Her adrenaline-infused sense of risk and various close calls hurl us headlong into the tale, as suspense and suspicions gather and erupt. She barely manages to escape being killed at least twice, and is haunted by men who are following her and an ever-present fear, which comes from trying to expose a vast, octopus-like conspiracy.

At the same time, the Chronicle’s been sold, and the new management plans to lay off 15 percent of the newspaper’s staff. Hallie needs a big story to keep her job. She’s also involved with Matt Cavanaugh in the attorney general’s office and becomes involved with a gorgeous hunk, attorney Dane Piedmont. Beware lawyers in heat.

Brogan’s plotting is terrific. Like pulling a loose thread on a sweater that slowly unravels, her heroine stalks the various players in an elaborate scheme that leads into a dark labyrinthine realm of double dealers, payoffs, bribes, embezzlers, murderers, slick con artists, gamblers, stolen documents, elusive informants, car crashes, loan sharks and the Big T Auto Body Shop.

For Rhode Islanders, the book’s especially fun as Brogan discovers bodies in West Greenwich, gambles at the dog track in Lincoln, and prowls the streets of Providence, living in an apartment at Wayland Square and dining at Al Forno, the Z-Bar and Grille on Wickenden Street, and McCormick & Schmick’s at the Biltmore.

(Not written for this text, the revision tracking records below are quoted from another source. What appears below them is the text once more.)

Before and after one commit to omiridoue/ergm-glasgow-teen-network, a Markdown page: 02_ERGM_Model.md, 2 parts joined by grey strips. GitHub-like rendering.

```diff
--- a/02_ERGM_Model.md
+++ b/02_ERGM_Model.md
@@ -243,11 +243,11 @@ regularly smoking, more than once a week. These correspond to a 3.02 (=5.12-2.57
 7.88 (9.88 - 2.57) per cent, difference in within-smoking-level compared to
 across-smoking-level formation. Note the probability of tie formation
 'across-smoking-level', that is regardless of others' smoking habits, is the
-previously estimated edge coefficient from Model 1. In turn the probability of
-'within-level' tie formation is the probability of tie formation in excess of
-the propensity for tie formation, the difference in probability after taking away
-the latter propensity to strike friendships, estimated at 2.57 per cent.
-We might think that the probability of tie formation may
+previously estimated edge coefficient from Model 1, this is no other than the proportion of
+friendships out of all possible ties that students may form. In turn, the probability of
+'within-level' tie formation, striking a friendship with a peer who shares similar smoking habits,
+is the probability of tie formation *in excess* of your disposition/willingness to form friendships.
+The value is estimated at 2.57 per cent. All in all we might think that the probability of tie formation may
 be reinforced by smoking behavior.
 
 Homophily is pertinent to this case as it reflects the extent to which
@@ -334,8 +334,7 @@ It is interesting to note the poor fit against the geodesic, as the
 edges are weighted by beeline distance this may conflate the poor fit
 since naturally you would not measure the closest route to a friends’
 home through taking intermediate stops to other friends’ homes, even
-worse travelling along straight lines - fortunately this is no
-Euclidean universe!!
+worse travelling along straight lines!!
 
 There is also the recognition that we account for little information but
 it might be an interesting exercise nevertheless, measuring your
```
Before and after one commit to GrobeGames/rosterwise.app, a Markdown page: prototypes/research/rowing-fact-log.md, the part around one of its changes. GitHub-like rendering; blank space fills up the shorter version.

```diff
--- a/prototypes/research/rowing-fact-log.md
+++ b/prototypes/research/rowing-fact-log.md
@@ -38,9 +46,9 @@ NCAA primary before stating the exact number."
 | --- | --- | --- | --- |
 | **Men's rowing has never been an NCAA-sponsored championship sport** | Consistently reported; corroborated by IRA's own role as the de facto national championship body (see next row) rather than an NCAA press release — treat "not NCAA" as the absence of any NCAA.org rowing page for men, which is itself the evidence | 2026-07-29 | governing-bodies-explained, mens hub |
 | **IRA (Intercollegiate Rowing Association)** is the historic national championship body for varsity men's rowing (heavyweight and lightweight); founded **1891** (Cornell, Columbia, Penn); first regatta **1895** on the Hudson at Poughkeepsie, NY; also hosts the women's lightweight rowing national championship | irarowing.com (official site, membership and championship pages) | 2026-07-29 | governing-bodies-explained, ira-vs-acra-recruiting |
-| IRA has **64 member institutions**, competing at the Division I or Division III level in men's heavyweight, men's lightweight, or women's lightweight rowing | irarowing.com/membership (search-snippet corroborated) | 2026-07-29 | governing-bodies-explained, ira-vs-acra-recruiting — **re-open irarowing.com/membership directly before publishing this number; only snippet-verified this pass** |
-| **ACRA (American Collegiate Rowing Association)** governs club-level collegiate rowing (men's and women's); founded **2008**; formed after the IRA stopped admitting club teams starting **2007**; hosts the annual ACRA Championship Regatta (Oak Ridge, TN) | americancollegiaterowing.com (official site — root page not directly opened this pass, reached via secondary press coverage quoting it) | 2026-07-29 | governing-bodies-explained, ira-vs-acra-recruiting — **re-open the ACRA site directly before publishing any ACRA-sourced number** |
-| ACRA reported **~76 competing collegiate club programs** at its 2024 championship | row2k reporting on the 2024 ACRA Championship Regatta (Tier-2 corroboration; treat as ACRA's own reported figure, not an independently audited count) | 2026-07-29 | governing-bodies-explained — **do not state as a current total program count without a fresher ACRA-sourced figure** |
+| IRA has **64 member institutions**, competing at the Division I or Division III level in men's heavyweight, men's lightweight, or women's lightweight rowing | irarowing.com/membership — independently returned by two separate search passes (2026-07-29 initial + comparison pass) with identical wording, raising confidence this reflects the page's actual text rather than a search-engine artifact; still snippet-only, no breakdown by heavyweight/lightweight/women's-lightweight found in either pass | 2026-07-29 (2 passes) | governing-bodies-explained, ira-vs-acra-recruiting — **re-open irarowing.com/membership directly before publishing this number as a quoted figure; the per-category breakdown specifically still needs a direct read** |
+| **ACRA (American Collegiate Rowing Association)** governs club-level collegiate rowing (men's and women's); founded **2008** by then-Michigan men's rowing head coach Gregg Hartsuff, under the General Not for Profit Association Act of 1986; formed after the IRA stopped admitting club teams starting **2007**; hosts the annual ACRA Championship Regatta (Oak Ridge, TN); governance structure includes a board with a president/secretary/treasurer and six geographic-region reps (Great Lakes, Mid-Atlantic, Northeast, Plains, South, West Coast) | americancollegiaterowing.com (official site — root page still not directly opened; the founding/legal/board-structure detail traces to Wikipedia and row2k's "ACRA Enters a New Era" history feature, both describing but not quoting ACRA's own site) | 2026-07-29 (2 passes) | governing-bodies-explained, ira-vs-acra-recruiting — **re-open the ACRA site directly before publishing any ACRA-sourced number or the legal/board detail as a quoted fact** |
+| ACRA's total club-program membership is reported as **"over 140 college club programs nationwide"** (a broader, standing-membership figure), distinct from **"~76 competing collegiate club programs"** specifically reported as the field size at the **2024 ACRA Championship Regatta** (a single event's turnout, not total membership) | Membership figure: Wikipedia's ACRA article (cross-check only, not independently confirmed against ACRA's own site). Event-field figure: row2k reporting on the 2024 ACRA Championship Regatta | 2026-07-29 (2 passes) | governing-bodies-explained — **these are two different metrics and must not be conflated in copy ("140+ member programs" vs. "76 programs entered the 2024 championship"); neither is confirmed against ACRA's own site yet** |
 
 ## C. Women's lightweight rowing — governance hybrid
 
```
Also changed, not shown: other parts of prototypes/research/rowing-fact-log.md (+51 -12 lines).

This is a terrific mystery: savvy, incisive, clear-eyed and craftily detailed. We get initiated into a harrowing criminal enterprise insidiously entangled with Providence, an enormous web of corruption and kickbacks. It’ll grab you and keep you guessing until the final fiery inferno.

YESTERDAY’S FATAL,